Top tips for keeping your public cloud cost in check.
Updated: Nov 25, 2022
Over the years, the public cloud has given a way to curb data center expenditures for organizations of all sizes. While the pay-as-you-go model of cloud computing brings significant opportunities for savings, it also requires an innovative approach to minimize waste and optimize spending. Without advanced planning, these anticipated cost savings can become a considerable expense for any firm if left unchecked.
Following are a few tips for a CEO to be aware of when reviewing an organization’s public cloud budget with their tech leadership:
Ensure clear business outcomes and KPIs are defined by the tech leadership using value-to-spend analysis.
Make sure your CTO has presented you with a clear public cloud strategy based on workload dependencies rather than focusing solely on usage and capacity patterns.
The cost of services that best meet the organization’s needs and budget is calculated using the cost calculator offered by the public cloud provider.
Ensure the tech team has the expertise to develop applications specifically for the cloud. Leveraging cloud-native services and optimization initiatives can quickly achieve desired efficiencies.
Services should be provisioned using auto-scaling services. Auto-scaling can automatically adjust capacity to maintain steady, predictable performance at the lowest possible cost.
Prepaid discounts for reserved instances should be included in the budget. This option provides considerable savings, mainly if capacity is known or can be accurately predicted.
There should not be any cost for unused instances.
The controls mentioned above, and efficiencies can be handled by the internal tech team or a managed services provider who can help optimize and manage the cloud spending and efficiently provision your cloud resources.
The ideas mentioned above are meant as information to ease your organizational processes.

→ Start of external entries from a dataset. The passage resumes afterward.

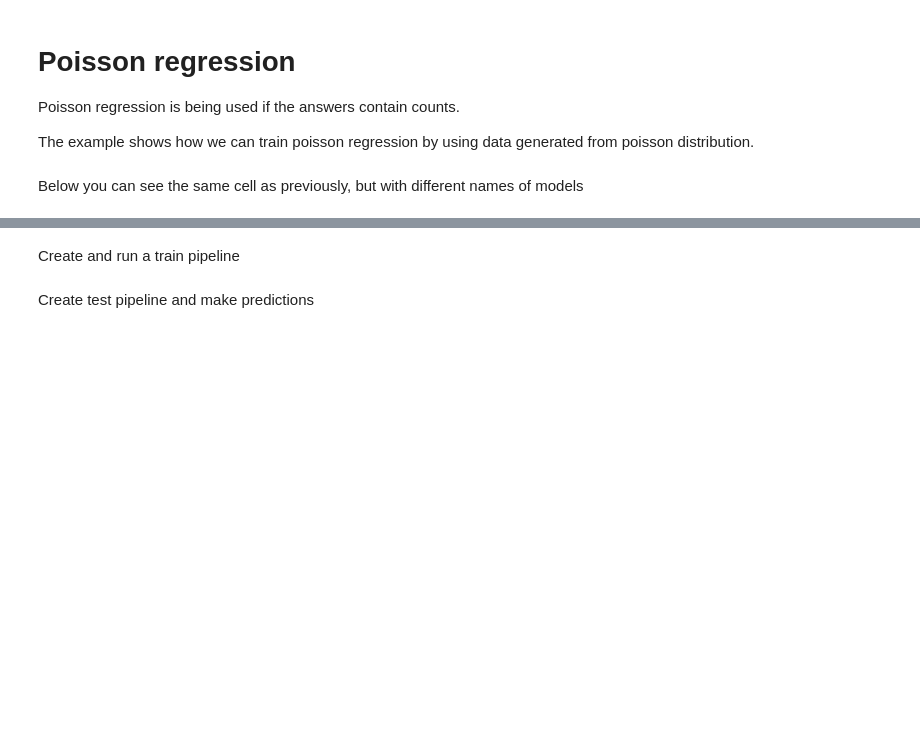
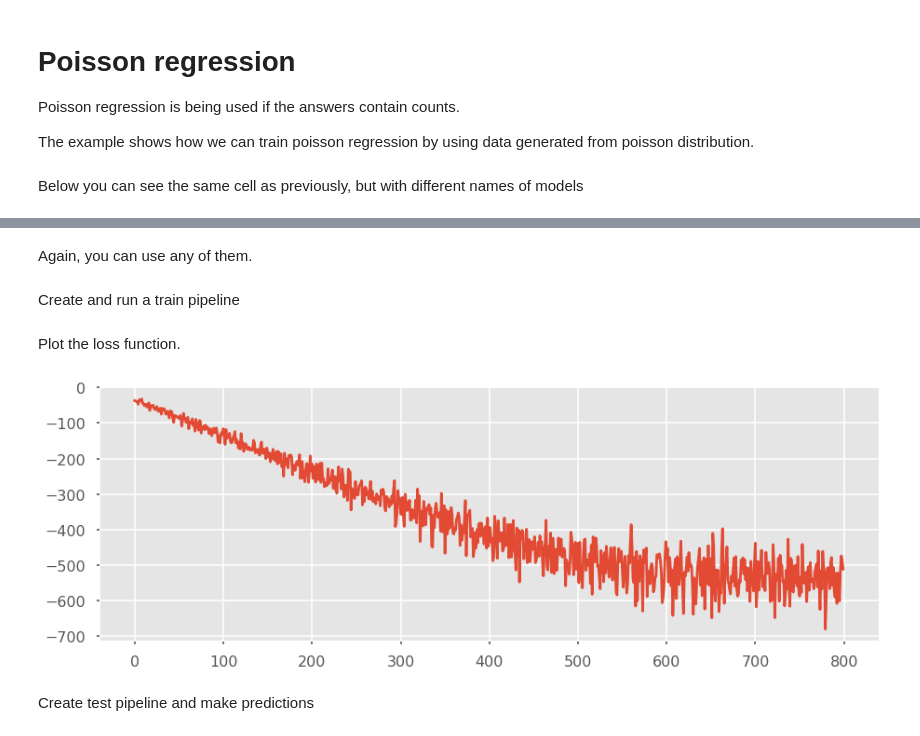
Before and after one commit to analysiscenter/batchflow, a Jupyter notebook: examples/tutorials/04_linear_models_example.ipynb, the cells around one changed output, grey strips where cells are left out. Saved outputs shown, nothing was run; the diff lists cells and outputs as text; code cells hidden in the pictures; blank space fills up the shorter version.

```diff
--- a/examples/tutorials/04_linear_models_example.ipynb
+++ b/examples/tutorials/04_linear_models_example.ipynb
@@ -394,5 +430,7 @@ Again __shape__ equals 13, as the shape of the input data
+# %%
+torch_poisson_loss = nn.PoissonNLLLoss()
 # %%
 inputs_config = {
-    'features/shape': NUM_DIM,
-    'labels/shape': 1
+    'features/shape': B.features.shape[1:],
+    'labels/shape': B.labels.shape[1:]
 }
@@ -399,27 +441,51 @@ inputs_config = {
+# %%
+torch_poisson_config = {
+    'model': TorchLinearModel,
+    'loss': torch_poisson_loss,
+    'output': torch.exp
+}
+
+tf_poisson_config = {
+    'model': TFLinearModel,
+    'loss': tf_poisson_loss,
+    'output': tf.exp
+}
+# %% [markdown]
+Again, you can use any of them.
 # %% [markdown]
 Create and run a train pipeline
 # %%
 BATCH_SIZE = 100
 
-train_poisson = (poisson_dset.train.p
+train_poisson = (poisson_dset.train.pipeline(torch_poisson_config) # might be swapped to tf_poisson_config
                 .load(src=(poisson_x, poisson_y))
-                .init_variable('shape')
+                .init_variable('loss', [])
                 .init_model('dynamic',
-                            RegressionModel,
+                            C('model'),
                             'poisson',
                             config={
                                 'inputs': inputs_config,
-                                'loss': loss_poisson,
-                                'optimizer': {'name': 'GradientDescent', 'learning_rate': 5e-5},
+                                'loss': C('loss'),
+                                'optimizer': {'name': 'Adam'},
                                 'initial_block/inputs': 'features',
                                 'body/units': 1,
-                                'output': tf.exp})
+                                'output': C('output')
+                            })
                 .train_model('poisson',
                              fetches='loss',
-                             feed_dict={
-                                 'features': B('features'),
-                                 'labels': B('labels')})
+                             features=B('features'),
+                             targets=B('labels'),
+                             save_to=V('loss', mode='a'))
                 .run(BATCH_SIZE, shuffle=True, n_epochs=100, bar=True))
+# %% [markdown]
+Plot the loss function.
+# %%
+loss = train_poisson.v('loss')
+plt.figure(figsize=(15, 5))
+plt.plot(loss)
+plt.show()
+# %% [output]
+[figure, added]
 # %% [markdown]
 Create test pipeline and make predictions
 # %%
```
Also changed, not shown: parts of 42 cells of this notebook.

However, if you would like a more detailed overview, do not hesitate to reach out to me at firstname.lastname@example.org.
I have years of experience building Technology and providing Technology Due Diligence as a CTO, and I am available for fruitful discussions.